According to school officials, an $8.3 million budget gap now stands at $2 million, thanks to the $5 million appropriation and $1.3 in revolving accounts the district can use to offset the shortage.
The EPS was prepared to lay-off 110 employees, including 58 teachers and 18 paraprofessionals, on Friday, Feb. 16. The $5 million appropriation means that no staff reductions will be made this week. If layoffs have to be made later this year, the number would likely be in the range of 55-58 employees and it would include far fewer teachers than in the original 110 figure.
“We needed an allocation of $7 million to completely rule out layoffs this year, so that threat still exists.” said Superintendent of Schools Frederick F. Foresteire. “We are doing everything we can with our unions and our principals to continue to provide all of the services our students deserve. We have some time to see how things unfold. In the immediate term, there will be no interruption or distractions at any of our schools.”
Detailed explanations of the stresses on school finances was prepared by Assistant Superintendents Charles Obremski and Kevin Shaw and Special Education Director Michael Baldassarre, but the Council opted not to listen to them.
Eric Demas, the city’s auditor and chief financial officer, gave a PowerPoint presentation supporting the school department and during which he identified $3,480,000 in unanticipated costs that have strained the EPS budget. That figured includes more than $1.5 million in expenses for 25 new students who require out-of-district special education services.
“In addition, we were expecting $2.5 million in revenue from a Medicaid reimbursement and an allocation that State Senator Sal DiDomenico secured for us,” said Superintendent Foresteire. “The unexpected costs, plus the anticipated revenue we didn’t receive, is why we had to appear before the City Council Monday night.
Before the councilors debated the issue, several teachers, parents, and students made brief but emotional addresses about the EPS. “I love who I am today because of this city,” said Unglid Paul, who moved to Everett from Florida as a youngster and who is one of the shining stars of the Everett High School Class of 2018.
Keverian School drama teacher Brittnay Mitchell brought the audience to its feet when she talked about how the theater transformed her life and how she’s fulfilling a dream by passing out that passion to her students.
With his daughter, Crystal, at his side, parent Dan Skeritt talked about Crystal’s growth from a young student who lagged well behind her peers to an EHS senior taking advanced placement courses.

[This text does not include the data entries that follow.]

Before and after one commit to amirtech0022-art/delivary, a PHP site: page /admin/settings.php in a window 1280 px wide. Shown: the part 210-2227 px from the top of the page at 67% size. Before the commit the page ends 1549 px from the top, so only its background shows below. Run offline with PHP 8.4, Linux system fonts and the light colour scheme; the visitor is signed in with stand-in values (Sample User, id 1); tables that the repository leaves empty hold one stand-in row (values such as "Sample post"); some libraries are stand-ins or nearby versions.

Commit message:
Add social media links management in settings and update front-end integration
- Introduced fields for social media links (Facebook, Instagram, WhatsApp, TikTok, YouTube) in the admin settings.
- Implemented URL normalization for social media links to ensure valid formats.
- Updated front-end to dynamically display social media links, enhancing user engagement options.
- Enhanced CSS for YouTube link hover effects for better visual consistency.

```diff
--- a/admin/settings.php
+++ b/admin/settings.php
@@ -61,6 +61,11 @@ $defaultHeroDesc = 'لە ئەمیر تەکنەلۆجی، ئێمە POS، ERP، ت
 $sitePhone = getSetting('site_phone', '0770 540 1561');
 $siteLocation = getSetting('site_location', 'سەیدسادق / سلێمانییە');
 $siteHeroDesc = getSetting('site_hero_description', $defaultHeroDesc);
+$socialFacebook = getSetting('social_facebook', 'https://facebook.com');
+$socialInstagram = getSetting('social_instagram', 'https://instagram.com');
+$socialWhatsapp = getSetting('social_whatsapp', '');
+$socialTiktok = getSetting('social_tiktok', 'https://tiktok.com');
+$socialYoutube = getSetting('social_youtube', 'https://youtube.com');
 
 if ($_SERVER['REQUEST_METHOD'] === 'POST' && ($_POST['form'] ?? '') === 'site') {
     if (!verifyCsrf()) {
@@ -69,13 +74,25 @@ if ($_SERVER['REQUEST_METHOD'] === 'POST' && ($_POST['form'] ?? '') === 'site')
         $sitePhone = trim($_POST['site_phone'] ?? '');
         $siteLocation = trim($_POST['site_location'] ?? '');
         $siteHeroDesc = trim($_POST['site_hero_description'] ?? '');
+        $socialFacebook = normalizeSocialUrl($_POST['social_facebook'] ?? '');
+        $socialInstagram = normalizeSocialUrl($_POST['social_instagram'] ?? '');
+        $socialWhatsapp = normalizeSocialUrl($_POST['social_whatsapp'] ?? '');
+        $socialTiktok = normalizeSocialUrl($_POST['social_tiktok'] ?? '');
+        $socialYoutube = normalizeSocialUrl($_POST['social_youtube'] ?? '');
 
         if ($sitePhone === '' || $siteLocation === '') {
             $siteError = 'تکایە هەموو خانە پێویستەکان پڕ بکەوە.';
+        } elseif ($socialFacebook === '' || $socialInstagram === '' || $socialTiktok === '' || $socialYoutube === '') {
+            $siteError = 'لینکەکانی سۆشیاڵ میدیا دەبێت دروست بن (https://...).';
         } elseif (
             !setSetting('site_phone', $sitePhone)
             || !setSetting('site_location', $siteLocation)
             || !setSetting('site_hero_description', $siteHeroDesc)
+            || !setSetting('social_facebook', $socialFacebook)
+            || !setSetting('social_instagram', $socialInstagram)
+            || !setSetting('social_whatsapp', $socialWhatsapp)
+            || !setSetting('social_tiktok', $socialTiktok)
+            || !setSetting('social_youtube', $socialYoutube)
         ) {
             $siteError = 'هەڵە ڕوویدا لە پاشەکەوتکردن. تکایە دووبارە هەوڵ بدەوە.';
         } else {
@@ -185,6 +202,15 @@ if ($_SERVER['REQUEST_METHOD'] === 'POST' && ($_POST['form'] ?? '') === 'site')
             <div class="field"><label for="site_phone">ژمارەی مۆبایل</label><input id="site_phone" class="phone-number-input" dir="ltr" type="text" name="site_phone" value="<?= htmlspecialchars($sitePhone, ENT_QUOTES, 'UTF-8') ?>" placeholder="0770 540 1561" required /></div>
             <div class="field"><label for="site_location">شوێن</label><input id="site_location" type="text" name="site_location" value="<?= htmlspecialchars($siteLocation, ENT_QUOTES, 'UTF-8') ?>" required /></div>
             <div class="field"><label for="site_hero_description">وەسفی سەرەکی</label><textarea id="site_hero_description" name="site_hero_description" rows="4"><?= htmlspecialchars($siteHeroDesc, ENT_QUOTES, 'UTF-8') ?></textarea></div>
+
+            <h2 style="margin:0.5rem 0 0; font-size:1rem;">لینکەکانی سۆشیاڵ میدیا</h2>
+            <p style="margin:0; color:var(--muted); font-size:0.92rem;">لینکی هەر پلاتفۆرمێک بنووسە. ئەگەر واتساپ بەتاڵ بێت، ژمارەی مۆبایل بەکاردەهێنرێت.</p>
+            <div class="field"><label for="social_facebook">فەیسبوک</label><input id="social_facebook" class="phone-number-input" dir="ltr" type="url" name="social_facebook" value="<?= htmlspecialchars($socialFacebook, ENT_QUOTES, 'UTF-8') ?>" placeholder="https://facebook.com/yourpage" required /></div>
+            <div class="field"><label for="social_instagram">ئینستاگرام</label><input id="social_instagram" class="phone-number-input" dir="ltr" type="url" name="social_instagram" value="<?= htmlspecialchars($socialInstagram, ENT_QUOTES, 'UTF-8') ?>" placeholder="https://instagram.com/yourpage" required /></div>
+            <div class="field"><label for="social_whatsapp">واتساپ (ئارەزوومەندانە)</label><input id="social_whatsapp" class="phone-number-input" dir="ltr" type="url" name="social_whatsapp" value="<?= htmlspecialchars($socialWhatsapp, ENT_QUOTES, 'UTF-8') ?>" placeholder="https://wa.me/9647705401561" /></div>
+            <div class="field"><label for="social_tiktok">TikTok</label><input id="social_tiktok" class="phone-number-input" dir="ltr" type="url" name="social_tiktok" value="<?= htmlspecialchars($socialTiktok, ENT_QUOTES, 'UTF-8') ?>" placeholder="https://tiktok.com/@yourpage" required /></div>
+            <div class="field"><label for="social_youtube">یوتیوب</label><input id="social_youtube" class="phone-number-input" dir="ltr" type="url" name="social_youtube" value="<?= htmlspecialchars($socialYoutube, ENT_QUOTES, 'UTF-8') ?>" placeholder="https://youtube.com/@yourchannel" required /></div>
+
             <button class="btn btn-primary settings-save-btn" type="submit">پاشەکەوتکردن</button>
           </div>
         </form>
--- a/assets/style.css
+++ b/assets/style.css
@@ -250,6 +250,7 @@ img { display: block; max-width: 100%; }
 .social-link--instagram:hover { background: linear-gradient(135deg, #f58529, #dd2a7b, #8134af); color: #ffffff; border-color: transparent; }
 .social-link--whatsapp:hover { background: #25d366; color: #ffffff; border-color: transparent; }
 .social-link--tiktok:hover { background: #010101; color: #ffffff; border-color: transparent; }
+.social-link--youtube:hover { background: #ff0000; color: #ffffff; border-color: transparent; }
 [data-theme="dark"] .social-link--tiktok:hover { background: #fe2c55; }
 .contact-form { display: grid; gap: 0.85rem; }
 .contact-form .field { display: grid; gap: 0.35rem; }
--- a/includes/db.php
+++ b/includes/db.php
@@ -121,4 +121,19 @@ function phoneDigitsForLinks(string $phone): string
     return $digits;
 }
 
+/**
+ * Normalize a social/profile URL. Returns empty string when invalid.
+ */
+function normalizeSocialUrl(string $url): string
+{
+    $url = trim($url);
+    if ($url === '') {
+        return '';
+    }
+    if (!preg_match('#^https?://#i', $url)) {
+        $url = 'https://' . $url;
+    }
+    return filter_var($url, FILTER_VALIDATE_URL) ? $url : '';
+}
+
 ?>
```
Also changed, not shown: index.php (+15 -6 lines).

There was not a seat to be had inside the Council chambers, and an overflow crowd watched the proceedings on television from the George Keverian Room. Hundreds of people who peacefully protested outside City Hall and were unable to gain entrance to Council Chambers.
“It was a powerful display,” said Superintendent Foresteire. “Our parents, students, and educators understand what we have accomplished here in Everett and what it will take to ensure it continues well into the future.”